* [GIVEN RECORDS]
━━━━━━━━━━━━━━━━━━━━
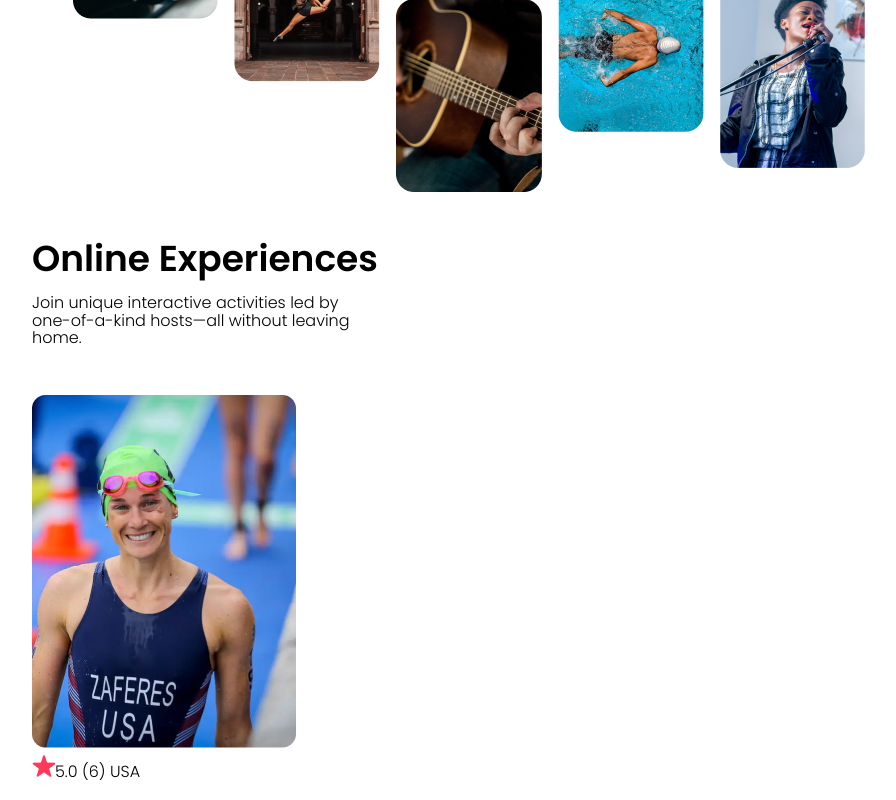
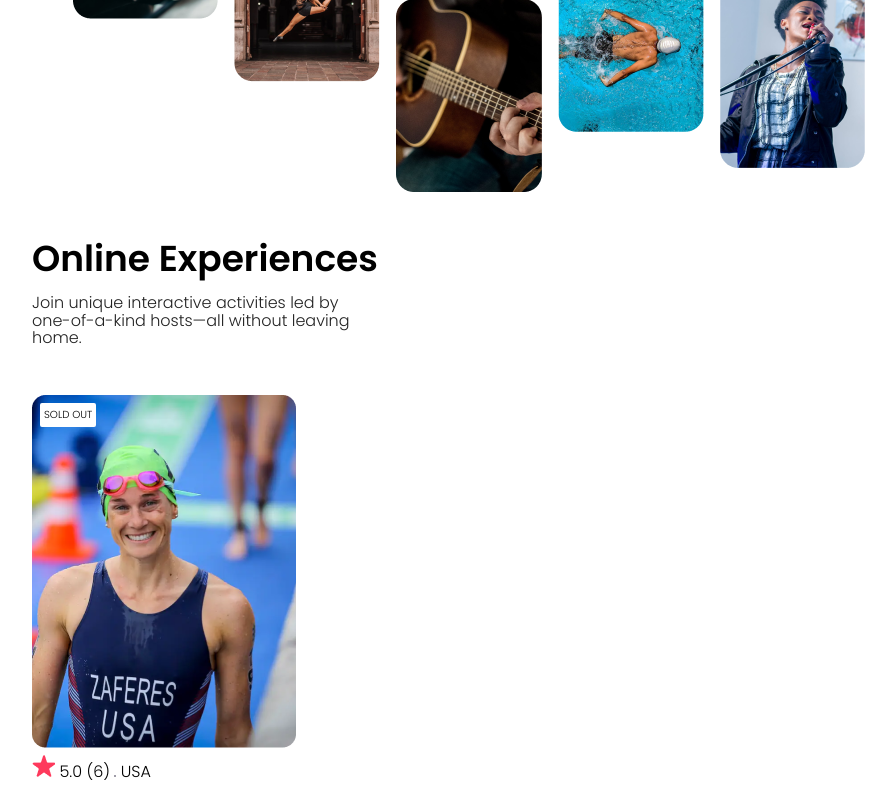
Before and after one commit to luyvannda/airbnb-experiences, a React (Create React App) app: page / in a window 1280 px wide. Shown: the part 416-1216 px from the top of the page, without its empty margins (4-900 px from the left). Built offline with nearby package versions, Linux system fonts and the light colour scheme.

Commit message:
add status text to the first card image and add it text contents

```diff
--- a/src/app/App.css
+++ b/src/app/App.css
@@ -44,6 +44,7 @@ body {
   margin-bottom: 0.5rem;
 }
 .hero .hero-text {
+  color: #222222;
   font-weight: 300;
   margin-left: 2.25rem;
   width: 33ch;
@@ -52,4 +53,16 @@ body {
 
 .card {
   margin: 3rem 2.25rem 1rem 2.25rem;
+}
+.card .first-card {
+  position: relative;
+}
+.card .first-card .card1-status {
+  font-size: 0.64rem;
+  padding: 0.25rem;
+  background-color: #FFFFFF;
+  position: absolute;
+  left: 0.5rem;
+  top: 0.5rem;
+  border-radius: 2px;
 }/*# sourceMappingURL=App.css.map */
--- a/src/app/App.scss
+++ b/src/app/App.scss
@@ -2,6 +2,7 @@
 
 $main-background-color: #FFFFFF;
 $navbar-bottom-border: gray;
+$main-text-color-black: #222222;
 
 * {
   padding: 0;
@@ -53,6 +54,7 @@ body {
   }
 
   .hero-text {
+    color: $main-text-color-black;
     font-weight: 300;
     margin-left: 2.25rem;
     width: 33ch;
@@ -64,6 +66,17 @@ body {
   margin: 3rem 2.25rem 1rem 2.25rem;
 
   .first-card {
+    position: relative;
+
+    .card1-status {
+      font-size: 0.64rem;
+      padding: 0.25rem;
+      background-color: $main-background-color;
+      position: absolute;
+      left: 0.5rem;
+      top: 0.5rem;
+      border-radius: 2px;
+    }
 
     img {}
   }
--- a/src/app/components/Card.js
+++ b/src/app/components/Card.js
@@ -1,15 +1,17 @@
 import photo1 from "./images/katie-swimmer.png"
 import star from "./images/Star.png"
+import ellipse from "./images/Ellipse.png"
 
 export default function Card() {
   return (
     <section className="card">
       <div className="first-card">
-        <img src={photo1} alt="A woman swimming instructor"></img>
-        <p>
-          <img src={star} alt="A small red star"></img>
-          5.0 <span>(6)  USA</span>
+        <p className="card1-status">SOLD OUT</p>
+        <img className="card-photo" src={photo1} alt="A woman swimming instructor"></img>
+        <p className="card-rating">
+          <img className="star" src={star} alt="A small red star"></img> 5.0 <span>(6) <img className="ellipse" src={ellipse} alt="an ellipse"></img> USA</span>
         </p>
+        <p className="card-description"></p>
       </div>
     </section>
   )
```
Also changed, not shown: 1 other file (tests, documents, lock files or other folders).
━━━━━━━━━━━━━━━━━━━━
* [GOAL OF THE EXERCISE]
Please return every line from the material above where the string "border" occurs.

* [EXERCISE OUTPUT]
+  border-radius: 2px;
 $navbar-bottom-border: gray;
+      border-radius: 2px;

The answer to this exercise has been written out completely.